PROBLEM STATEMENT:
Within the entries below, every line containing "context" is to be copied.
#### GIVEN DATA ####
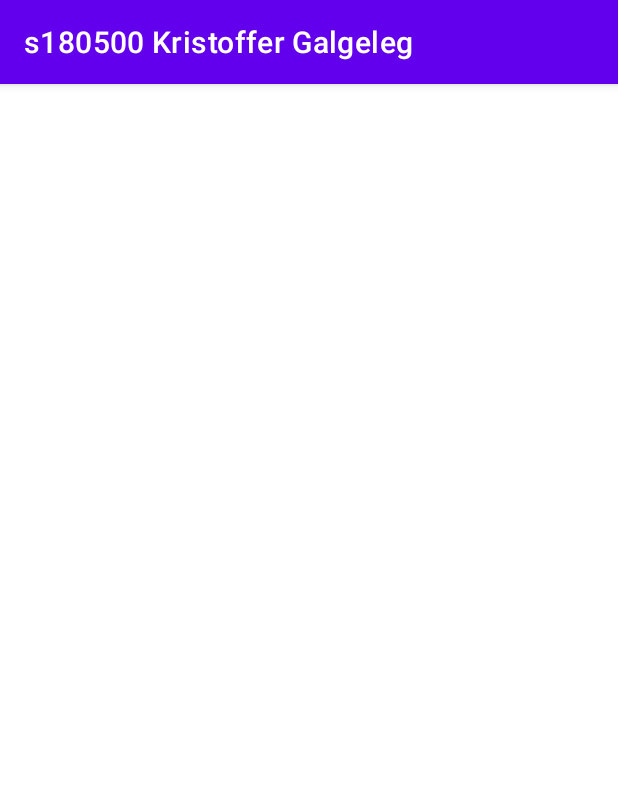
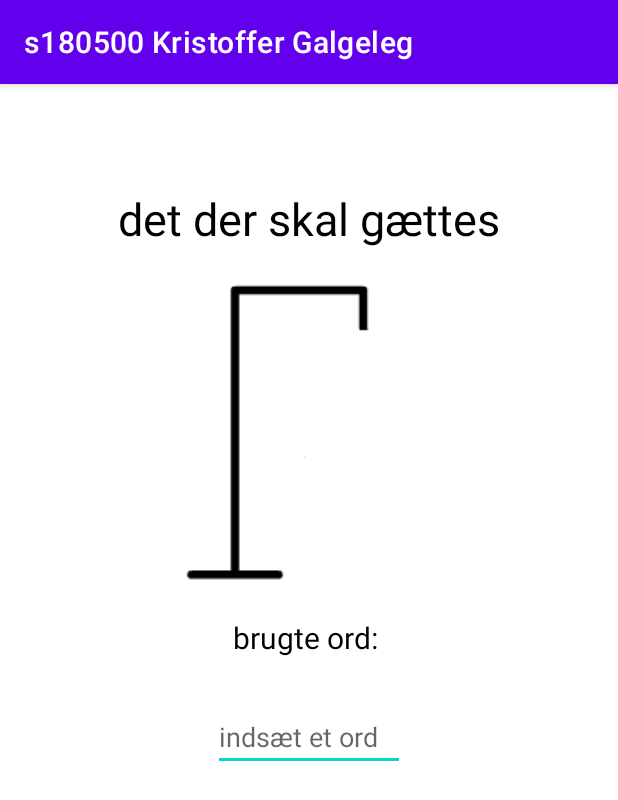
Before and after one commit to Jackktis/GalgeLegAfleveringen, an Android app: the Spillet screen opened directly, with no data from a screen before it, on a phone screen of 412 x 824 dp. Shown: the top 800 px of the screen. Run offline under Robolectric (Android 15) with nearby library versions, the phone set to English and light mode, and no system bars.

Commit message:
opsætning af layoutet for spil

```diff
--- a/src/main/res/layout/activity_spillet.xml
+++ b/src/main/res/layout/activity_spillet.xml
@@ -1,10 +1,68 @@
 <?xml version="1.0" encoding="utf-8"?>
-<androidx.constraintlayout.widget.ConstraintLayout
+<com.google.android.material.circularreveal.CircularRevealRelativeLayout
     xmlns:android="http://schemas.android.com/apk/res/android"
     xmlns:tools="http://schemas.android.com/tools"
     xmlns:app="http://schemas.android.com/apk/res-auto"
     android:layout_width="match_parent"
     android:layout_height="match_parent"
-    tools:context=".Spillet">
+    tools:context=".Spillet"
 
-  </androidx.constraintlayout.widget.ConstraintLayout>
+    android:orientation="vertical">
+
+
+  <TableLayout
+      android:id="@+id/tbl_gaetOrd"
+      android:layout_width="match_parent"
+      android:layout_height="80dp"
+      android:layout_marginTop="50dp"
+      >
+    <TextView
+          android:id="@+id/gaette_ord"
+          android:layout_width="match_parent"
+          android:layout_height="match_parent"
+
+          android:text="det der skal gættes"
+          android:gravity="center"
+          android:textAllCaps="false"
+          android:textColor="@android:color/black"
+          android:textSize="30sp"
+        />
+  </TableLayout>
+
+  <LinearLayout
+      android:id="@+id/layout_1"
+      android:layout_width="match_parent"
+      android:layout_height="wrap_content"
+      android:layout_below="@+id/tbl_gaetOrd"
+      android:gravity="center"
+      android:orientation="vertical">
+  <ImageView
+      android:id="@+id/galgen"
+      android:layout_width="wrap_content"
+      android:layout_height="wrap_content"
+      android:layout_below="@id/tbl_gaetOrd"
+
+      app:srcCompat="@drawable/galge" />
+
+  <TextView
+      android:id="@+id/ProeveOrd"
+      android:layout_width="wrap_content"
+      android:layout_height="wrap_content"
+      android:layout_marginTop="20dp"
+      android:text="brugte ord: "
+      android:textAllCaps="false"
+      android:textColor="@android:color/black"
+      android:textSize="20sp"/>
+
+  <EditText
+      android:id="@+id/editTextTextPersonName"
+      android:layout_width="wrap_content"
+      android:layout_height="wrap_content"
+      android:layout_marginTop="30dp"
+      android:ems="6"
+      android:inputType="textPersonName"
+      android:hint="indsæt et ord" />
+
+  </LinearLayout>
+
+</com.google.android.material.circularreveal.CircularRevealRelativeLayout>
```
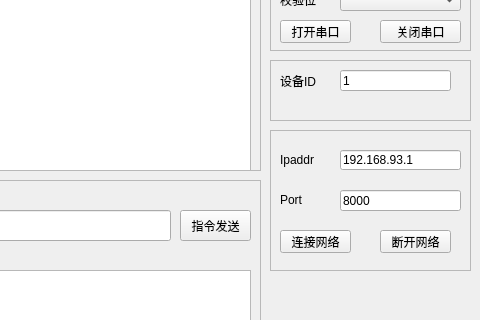
Old version of the form upper_app/manage_tool/mainwindow.ui in the repository tvrcpeauki/remote_manage; both pictures show x 230 to 710 and y 150 to 470 of the 710 by 740 pixel window.
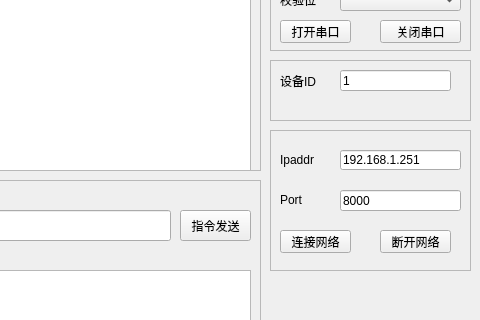
New version of the form.

What changed in the file:
```diff
--- a/upper_app/manage_tool/mainwindow.ui
+++ b/upper_app/manage_tool/mainwindow.ui
@@ -561,7 +561,7 @@
       </rect>
      </property>
      <property name="text">
-      <string>192.168.93.1</string>
+      <string>192.168.1.251</string>
      </property>
     </widget>
     <widget class="QLabel" name="label_port">
```
Left out of the diff: 2 changed lines with no effect on the pictures.
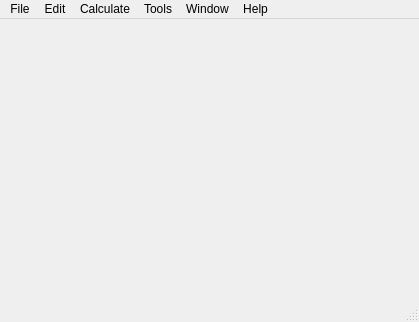
Qt form sta-src/Main/mainwindow.ui (Dwarf-Planet-Project/SpaceDesignTool) before a commit.
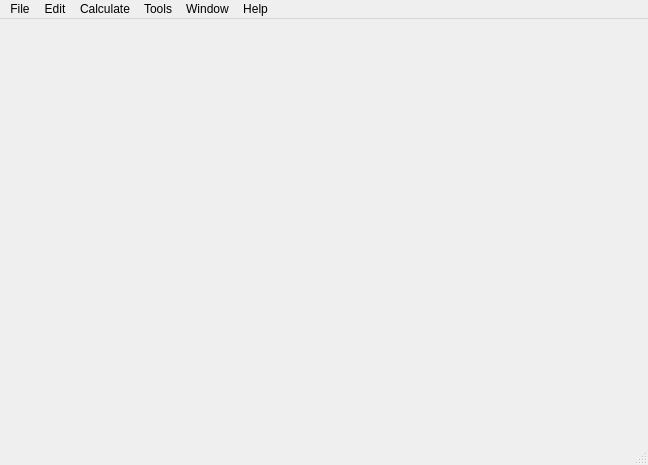
The same form after that commit.

Commit message: Shortcuts on the main window triggers uypdated

```diff
--- a/sta-src/Main/mainwindow.ui
+++ b/sta-src/Main/mainwindow.ui
@@ -6,8 +6,8 @@
    <rect>
     <x>0</x>
     <y>0</y>
-    <width>419</width>
-    <height>322</height>
+    <width>648</width>
+    <height>465</height>
    </rect>
   </property>
   <property name="windowTitle">
@@ -20,7 +20,7 @@
     <rect>
      <x>0</x>
      <y>0</y>
-     <width>419</width>
+     <width>648</width>
      <height>22</height>
     </rect>
    </property>
```
Left out of the diff: 9 changed lines with no effect on the pictures.
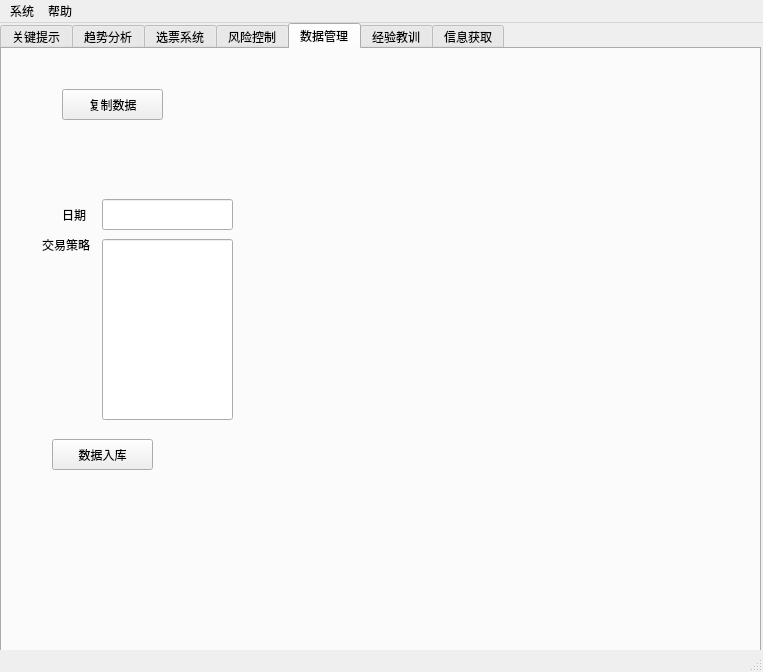
The window that mainUI.ui (xuleoBJ/stock2015) describes before a commit, drawn with Qt 5.
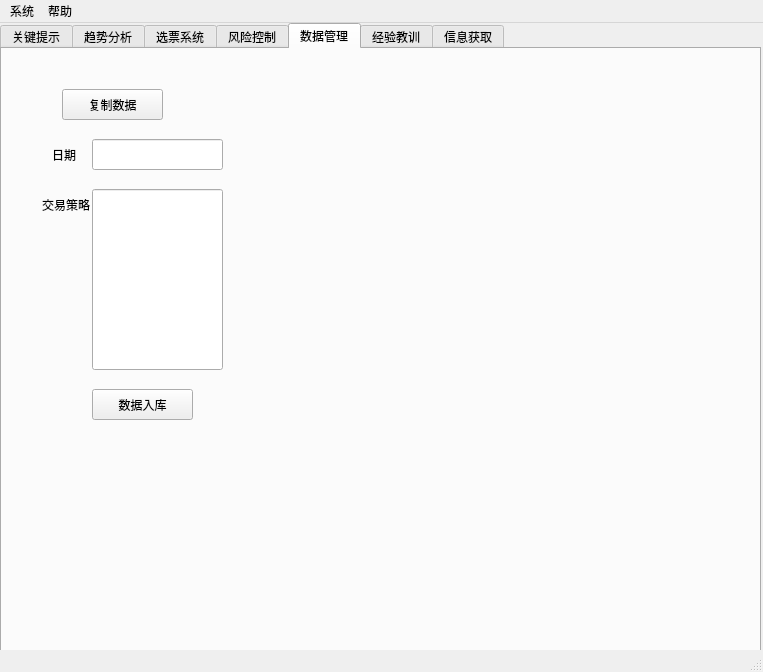
The same window after the commit. The open tabs and pages were chosen to show the change.

What changed in the file:
```diff
--- a/mainUI.ui
+++ b/mainUI.ui
@@ -723,8 +723,8 @@
      <widget class="QLineEdit" name="lineEditDateTradeTactics">
       <property name="geometry">
        <rect>
-        <x>100</x>
-        <y>150</y>
+        <x>90</x>
+        <y>90</y>
         <width>131</width>
         <height>31</height>
        </rect>
@@ -736,8 +736,8 @@
      <widget class="QLabel" name="label_8">
       <property name="geometry">
        <rect>
-        <x>60</x>
-        <y>160</y>
+        <x>50</x>
+        <y>100</y>
         <width>54</width>
         <height>12</height>
        </rect>
@@ -749,8 +749,8 @@
      <widget class="QLineEdit" name="lineEditPlanTradeTactics">
       <property name="geometry">
        <rect>
-        <x>100</x>
-        <y>190</y>
+        <x>90</x>
+        <y>140</y>
         <width>131</width>
         <height>181</height>
        </rect>
@@ -763,7 +763,7 @@
       <property name="geometry">
        <rect>
         <x>40</x>
-        <y>190</y>
+        <y>150</y>
         <width>54</width>
         <height>12</height>
        </rect>
@@ -775,8 +775,8 @@
      <widget class="QPushButton" name="btnInertDataTradeTactics">
       <property name="geometry">
        <rect>
-        <x>50</x>
-        <y>390</y>
+        <x>90</x>
+        <y>340</y>
         <width>101</width>
         <height>31</height>
        </rect>
```
Left out of the diff: 8 changed lines with no effect on the pictures.
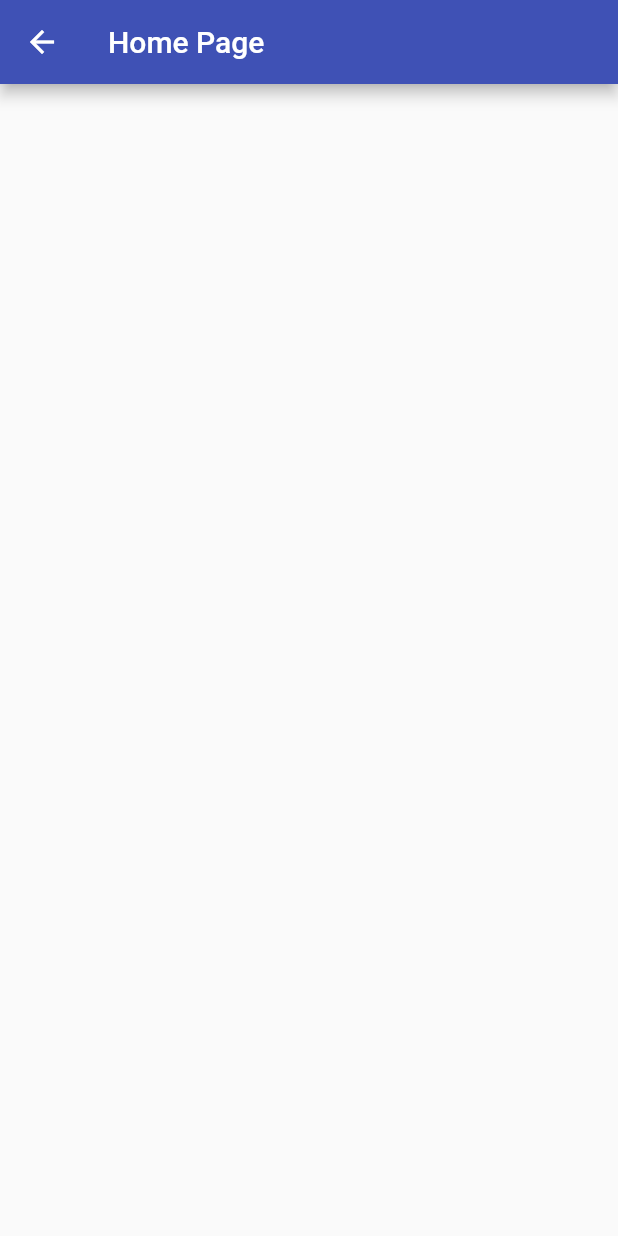
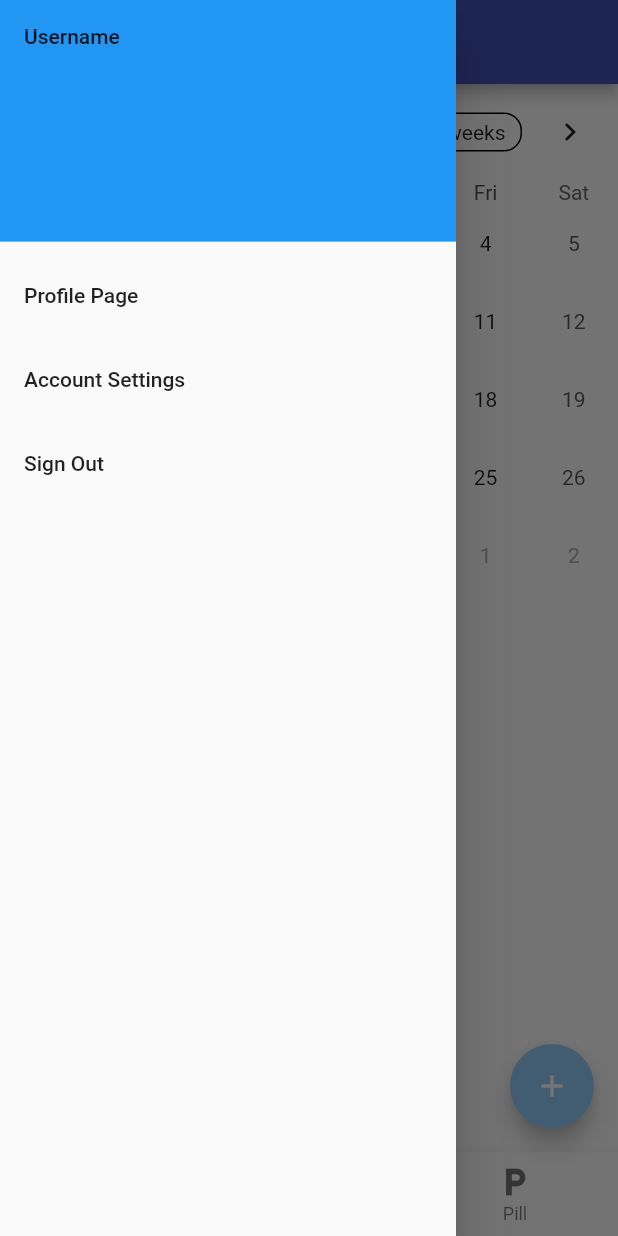
Before and after one commit to harshitdroid/pill_minder, a Flutter app: the HomePage screen opened directly, with the side drawer open (before the commit the screen has no drawer), on a phone screen of 412 x 824 dp. Run offline on Flutter 3.47's test engine with Material 2 defaults, Android fonts, the phone set to English and light mode, and no system bars; drawn by our look-alikes of table_calendar; our stand-ins replace firebase_auth, firebase_core, flutter_pw_validator; accounts and stored records are empty; network calls fail.

Commit message:
V0.04 added drawer added botton navigation bar added sign out navigation added Calendar to home page

```diff
--- a/lib/homePage.dart
+++ b/lib/homePage.dart
@@ -1,4 +1,10 @@
 import 'package:flutter/material.dart';
+import 'package:pill_minder/main.dart';
+import 'package:pill_minder/profilePage.dart';
+import 'package:table_calendar/table_calendar.dart';
+import 'package:firebase_auth/firebase_auth.dart';
+import 'package:firebase_auth/firebase_auth.dart';
+
 class HomePage extends StatefulWidget {
   const HomePage({Key? key}) : super(key: key);
 
@@ -8,11 +14,83 @@ class HomePage extends StatefulWidget {
 
 class _HomePageState extends State<HomePage> {
   @override
+
   Widget build(BuildContext context) {
     return Scaffold(
       appBar: AppBar(
         title: Text('Home Page'),
-      )
+      ),
+        drawer: Drawer(
+          child: ListView(
+            // Important: Remove any padding from the ListView.
+            padding: EdgeInsets.zero,
+            children: [
+              const DrawerHeader(
+                decoration: BoxDecoration(
+                  color: Colors.blue,
+                ),
+                child: Text('Username'),
+              ),
+              ListTile(
+                title: const Text('Profile Page'),
+                onTap: () {
+                  Navigator.push(context,MaterialPageRoute(builder: (context) => profilePage()));
+                  // Update the state of the app.
+                  // ...
+                },
+              ),
+              ListTile(
+                title: const Text('Account Settings'),
+                onTap: () {
+                  // Update the state of the app.
+                  // ...
+                },
+              ),
+              ListTile(
+                title: const Text('Sign Out'),
+                onTap: () async {
+                  // Update the state of the app.
+                  // ...
+                  await FirebaseAuth.instance.signOut();
+                  Navigator.of(context).pushNamedAndRemoveUntil(
+                      '/', (Route<dynamic> route) => false);
+
+
+                },
+              ),
+            ],
+          ),
+        ),
+        body: TableCalendar(
+          firstDay: DateTime.utc(2010, 10, 16),
+          lastDay: DateTime.utc(2030, 3, 14),
+          focusedDay: DateTime.now(),
+        ),
+
+    floatingActionButton: FloatingActionButton(
+    onPressed: () {
+    // Add your onPressed code here!
+    },
+    backgroundColor: Colors.blue.shade200,
+    child: const Icon(Icons.add),
+    ),
+      bottomNavigationBar: BottomNavigationBar(
+        items: const <BottomNavigationBarItem>[
+          BottomNavigationBarItem(
+            icon: Icon(Icons.delete_outline_rounded),
+            label: 'Bottle',
+          ),
+          BottomNavigationBarItem(
+            icon: Icon(Icons.remove_circle),
+            label: 'Tablet',
+          ),
+          BottomNavigationBarItem(
+            icon: Icon(Icons.local_parking),
+            label: 'Pill',
+          ),
+        ],
+      ),
     );
+
   }
 }
--- a/pubspec.yaml
+++ b/pubspec.yaml
@@ -37,6 +37,7 @@ dependencies:
 
   cupertino_icons: ^1.0.2
   flutter_pw_validator: ^1.4.2
+  table_calendar: ^3.0.4
 
 
 dev_dependencies:
```
Also changed, not shown: lib/main.dart (+16 -3 lines), lib/profilePage.dart (added, +22 -0 lines), pubspec.lock.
####
ANSWER TO THE PROBLEM:
-    tools:context=".Spillet">
+    tools:context=".Spillet"
   Widget build(BuildContext context) {
+                  Navigator.push(context,MaterialPageRoute(builder: (context) => profilePage()));
+                  Navigator.of(context).pushNamedAndRemoveUntil(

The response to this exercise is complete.